# Code change snippets
◆ ◆ ◆ ◆ ◆

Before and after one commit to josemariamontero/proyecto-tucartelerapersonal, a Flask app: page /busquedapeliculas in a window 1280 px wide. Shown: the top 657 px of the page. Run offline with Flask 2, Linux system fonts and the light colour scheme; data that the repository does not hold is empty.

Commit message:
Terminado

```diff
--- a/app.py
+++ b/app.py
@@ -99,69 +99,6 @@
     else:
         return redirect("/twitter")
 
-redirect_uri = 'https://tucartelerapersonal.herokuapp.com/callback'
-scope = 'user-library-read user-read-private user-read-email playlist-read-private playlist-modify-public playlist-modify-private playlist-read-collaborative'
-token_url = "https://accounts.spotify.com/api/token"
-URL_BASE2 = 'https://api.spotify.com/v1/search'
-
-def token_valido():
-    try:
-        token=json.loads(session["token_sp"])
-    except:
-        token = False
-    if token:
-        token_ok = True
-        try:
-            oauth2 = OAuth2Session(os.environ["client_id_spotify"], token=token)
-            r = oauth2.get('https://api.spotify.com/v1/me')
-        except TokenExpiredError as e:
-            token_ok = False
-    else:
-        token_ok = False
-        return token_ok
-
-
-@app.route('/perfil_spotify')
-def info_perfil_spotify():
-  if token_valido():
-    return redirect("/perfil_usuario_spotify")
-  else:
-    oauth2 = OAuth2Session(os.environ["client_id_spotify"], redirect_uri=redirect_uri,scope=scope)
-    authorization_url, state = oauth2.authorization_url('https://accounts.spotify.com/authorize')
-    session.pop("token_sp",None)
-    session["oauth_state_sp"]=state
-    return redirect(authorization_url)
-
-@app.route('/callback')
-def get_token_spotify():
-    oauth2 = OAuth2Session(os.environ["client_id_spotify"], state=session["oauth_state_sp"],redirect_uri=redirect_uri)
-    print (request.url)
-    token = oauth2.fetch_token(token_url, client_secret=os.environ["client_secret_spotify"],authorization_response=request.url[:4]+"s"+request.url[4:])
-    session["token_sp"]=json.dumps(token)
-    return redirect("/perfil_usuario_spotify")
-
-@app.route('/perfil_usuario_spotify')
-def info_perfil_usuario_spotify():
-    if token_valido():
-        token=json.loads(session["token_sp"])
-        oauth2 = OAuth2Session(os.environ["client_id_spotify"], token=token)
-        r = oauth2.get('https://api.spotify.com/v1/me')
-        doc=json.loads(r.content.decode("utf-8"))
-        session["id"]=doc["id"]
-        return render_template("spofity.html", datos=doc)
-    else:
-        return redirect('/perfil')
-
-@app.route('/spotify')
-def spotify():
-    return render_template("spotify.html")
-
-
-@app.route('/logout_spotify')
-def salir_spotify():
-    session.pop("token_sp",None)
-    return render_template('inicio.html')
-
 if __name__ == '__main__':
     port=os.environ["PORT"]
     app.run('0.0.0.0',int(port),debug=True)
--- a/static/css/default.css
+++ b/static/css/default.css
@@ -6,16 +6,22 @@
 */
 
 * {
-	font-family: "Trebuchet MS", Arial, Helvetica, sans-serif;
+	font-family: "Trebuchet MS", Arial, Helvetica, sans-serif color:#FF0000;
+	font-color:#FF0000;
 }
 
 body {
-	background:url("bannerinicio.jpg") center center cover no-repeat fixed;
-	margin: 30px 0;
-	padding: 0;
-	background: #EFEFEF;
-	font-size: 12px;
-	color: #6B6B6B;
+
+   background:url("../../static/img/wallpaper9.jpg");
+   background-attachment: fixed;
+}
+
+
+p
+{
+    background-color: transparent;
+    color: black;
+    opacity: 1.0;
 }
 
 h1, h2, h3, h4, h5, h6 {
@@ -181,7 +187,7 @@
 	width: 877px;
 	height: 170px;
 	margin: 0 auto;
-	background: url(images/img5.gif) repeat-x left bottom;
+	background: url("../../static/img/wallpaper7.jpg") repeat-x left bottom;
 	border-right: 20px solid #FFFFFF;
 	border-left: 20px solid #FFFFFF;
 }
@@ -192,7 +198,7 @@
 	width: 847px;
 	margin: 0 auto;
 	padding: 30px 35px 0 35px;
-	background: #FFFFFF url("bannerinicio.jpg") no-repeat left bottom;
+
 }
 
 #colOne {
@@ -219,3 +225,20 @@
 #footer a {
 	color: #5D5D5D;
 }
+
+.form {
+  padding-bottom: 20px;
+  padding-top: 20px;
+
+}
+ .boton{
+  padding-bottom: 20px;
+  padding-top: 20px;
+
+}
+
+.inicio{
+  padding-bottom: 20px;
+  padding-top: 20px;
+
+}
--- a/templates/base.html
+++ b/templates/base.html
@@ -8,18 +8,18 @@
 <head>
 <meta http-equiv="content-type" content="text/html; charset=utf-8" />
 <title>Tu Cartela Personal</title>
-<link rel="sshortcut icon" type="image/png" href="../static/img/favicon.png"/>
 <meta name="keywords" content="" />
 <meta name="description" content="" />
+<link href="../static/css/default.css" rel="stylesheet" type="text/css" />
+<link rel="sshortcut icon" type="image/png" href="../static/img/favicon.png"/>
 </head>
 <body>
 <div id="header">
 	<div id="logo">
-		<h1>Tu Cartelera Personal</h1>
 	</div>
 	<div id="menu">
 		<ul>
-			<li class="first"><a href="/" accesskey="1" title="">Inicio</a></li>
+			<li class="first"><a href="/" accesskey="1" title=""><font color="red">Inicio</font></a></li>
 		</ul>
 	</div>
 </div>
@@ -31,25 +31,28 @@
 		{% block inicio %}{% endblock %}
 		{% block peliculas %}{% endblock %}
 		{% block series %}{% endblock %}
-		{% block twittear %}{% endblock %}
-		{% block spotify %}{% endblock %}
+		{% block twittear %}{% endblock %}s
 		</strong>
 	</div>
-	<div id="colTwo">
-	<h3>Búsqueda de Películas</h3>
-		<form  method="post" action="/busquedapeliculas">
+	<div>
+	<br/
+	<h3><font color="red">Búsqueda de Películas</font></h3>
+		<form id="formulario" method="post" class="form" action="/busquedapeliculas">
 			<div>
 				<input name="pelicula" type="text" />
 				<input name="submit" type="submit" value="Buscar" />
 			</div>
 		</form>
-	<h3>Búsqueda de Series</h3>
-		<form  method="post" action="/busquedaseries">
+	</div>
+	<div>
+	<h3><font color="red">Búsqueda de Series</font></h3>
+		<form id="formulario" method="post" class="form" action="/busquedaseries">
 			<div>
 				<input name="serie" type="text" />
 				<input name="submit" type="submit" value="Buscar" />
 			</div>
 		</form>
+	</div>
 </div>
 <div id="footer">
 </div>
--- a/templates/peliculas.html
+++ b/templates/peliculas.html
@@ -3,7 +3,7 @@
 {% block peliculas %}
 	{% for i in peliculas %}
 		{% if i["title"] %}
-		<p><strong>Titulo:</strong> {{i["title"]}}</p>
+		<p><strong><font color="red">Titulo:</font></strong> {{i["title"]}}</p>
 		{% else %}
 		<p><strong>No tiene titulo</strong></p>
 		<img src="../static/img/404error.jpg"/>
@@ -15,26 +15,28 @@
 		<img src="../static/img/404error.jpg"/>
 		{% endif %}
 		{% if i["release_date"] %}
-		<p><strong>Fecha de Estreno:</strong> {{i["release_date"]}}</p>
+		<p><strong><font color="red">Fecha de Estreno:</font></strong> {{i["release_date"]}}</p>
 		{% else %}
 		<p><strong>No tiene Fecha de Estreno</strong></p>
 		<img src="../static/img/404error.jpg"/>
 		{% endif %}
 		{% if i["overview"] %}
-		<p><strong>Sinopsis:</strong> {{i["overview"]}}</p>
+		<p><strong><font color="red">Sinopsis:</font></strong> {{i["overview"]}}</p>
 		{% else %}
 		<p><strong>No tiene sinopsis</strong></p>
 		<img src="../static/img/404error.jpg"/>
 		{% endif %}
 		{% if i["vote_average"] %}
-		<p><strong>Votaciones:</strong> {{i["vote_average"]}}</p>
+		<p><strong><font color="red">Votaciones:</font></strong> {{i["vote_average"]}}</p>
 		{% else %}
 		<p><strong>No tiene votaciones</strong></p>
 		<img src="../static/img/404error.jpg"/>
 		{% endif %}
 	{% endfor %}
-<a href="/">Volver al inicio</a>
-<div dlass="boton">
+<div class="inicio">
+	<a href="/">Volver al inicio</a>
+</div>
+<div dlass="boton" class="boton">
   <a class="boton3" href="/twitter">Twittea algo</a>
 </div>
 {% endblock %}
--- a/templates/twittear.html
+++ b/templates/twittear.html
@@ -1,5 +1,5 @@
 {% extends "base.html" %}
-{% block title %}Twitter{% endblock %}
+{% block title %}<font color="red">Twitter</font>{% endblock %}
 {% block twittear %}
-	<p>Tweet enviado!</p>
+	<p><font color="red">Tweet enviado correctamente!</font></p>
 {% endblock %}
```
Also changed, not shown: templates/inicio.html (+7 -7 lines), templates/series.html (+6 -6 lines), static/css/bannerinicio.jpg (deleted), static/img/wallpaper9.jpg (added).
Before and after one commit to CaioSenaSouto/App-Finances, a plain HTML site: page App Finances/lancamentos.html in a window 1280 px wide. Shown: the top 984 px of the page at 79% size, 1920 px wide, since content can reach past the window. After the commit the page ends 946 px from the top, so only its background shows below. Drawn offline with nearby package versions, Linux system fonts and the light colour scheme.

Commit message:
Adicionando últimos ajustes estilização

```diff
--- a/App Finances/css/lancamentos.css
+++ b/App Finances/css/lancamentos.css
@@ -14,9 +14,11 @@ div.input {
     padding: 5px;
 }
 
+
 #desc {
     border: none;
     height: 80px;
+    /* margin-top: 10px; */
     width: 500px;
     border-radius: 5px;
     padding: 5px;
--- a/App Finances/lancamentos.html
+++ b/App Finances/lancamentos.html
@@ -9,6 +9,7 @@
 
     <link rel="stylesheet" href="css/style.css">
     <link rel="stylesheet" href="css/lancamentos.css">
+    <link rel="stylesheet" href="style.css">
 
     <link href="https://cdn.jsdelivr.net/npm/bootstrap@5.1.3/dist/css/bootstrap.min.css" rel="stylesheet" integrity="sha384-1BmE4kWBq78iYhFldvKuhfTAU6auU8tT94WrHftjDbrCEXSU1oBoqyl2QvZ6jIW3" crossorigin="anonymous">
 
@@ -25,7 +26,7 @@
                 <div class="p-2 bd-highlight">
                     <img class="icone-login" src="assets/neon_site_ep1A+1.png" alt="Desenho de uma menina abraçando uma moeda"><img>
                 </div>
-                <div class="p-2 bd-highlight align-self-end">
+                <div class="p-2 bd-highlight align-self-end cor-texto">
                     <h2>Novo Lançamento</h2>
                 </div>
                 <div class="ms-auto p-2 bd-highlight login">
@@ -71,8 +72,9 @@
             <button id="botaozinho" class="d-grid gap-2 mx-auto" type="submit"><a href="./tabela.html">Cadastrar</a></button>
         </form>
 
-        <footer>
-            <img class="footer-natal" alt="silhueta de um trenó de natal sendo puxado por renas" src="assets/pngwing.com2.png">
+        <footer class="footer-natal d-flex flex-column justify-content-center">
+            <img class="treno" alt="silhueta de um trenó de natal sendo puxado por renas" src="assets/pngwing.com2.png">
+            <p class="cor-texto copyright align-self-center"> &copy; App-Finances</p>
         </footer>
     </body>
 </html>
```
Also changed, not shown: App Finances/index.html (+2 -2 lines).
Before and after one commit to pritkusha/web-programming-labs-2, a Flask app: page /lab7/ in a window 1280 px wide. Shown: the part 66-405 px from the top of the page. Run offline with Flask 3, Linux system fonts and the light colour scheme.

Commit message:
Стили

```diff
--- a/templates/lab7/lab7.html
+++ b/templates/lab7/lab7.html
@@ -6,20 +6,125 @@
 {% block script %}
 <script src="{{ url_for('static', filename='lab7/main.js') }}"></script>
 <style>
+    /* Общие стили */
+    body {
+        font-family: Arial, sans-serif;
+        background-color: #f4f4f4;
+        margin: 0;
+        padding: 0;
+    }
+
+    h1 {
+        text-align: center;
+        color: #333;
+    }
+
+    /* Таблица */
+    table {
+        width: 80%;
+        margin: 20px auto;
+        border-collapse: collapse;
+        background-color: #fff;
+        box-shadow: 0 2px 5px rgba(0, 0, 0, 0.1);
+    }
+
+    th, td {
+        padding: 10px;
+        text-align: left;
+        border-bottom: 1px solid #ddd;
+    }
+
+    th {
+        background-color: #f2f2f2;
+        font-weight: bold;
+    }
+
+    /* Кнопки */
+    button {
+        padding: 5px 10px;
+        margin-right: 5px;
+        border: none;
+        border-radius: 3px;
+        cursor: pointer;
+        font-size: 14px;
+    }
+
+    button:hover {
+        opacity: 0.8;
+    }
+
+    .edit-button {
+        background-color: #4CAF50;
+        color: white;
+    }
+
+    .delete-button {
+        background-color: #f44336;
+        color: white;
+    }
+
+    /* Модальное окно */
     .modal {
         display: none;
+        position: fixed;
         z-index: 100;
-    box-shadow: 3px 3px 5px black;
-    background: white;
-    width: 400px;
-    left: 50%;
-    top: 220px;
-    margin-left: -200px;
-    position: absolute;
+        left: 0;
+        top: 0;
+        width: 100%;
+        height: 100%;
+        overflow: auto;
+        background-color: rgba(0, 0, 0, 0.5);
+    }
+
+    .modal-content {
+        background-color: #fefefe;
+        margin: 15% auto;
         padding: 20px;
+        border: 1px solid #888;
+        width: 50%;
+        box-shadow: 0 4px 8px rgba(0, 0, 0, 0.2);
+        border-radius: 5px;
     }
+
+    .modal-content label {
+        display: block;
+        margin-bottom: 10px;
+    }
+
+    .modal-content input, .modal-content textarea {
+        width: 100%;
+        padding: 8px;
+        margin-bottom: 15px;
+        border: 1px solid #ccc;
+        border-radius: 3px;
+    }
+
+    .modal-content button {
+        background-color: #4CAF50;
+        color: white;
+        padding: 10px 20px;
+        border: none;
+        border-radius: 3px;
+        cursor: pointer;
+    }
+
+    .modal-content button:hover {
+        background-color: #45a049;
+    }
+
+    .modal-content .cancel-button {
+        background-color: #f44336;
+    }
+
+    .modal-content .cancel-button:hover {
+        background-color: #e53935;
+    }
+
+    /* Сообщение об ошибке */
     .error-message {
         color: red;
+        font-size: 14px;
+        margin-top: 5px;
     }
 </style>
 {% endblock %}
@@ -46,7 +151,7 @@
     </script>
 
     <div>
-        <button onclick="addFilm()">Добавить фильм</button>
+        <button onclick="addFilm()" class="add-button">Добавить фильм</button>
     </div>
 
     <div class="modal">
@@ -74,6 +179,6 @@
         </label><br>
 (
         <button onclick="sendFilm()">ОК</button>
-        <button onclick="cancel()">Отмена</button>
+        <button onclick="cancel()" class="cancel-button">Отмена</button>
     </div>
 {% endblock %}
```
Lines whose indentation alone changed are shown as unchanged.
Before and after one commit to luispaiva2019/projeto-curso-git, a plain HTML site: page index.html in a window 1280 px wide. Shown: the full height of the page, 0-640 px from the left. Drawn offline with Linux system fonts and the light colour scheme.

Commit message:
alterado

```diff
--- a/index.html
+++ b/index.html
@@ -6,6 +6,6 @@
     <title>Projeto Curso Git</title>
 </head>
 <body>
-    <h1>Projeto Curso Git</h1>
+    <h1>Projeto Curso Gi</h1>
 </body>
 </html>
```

◆ ◆ ◆ ◆ ◆

# The task
Among the lines above, show every one that contains the string "port".

# Task output
     port=os.environ["PORT"]
     app.run('0.0.0.0',int(port),debug=True)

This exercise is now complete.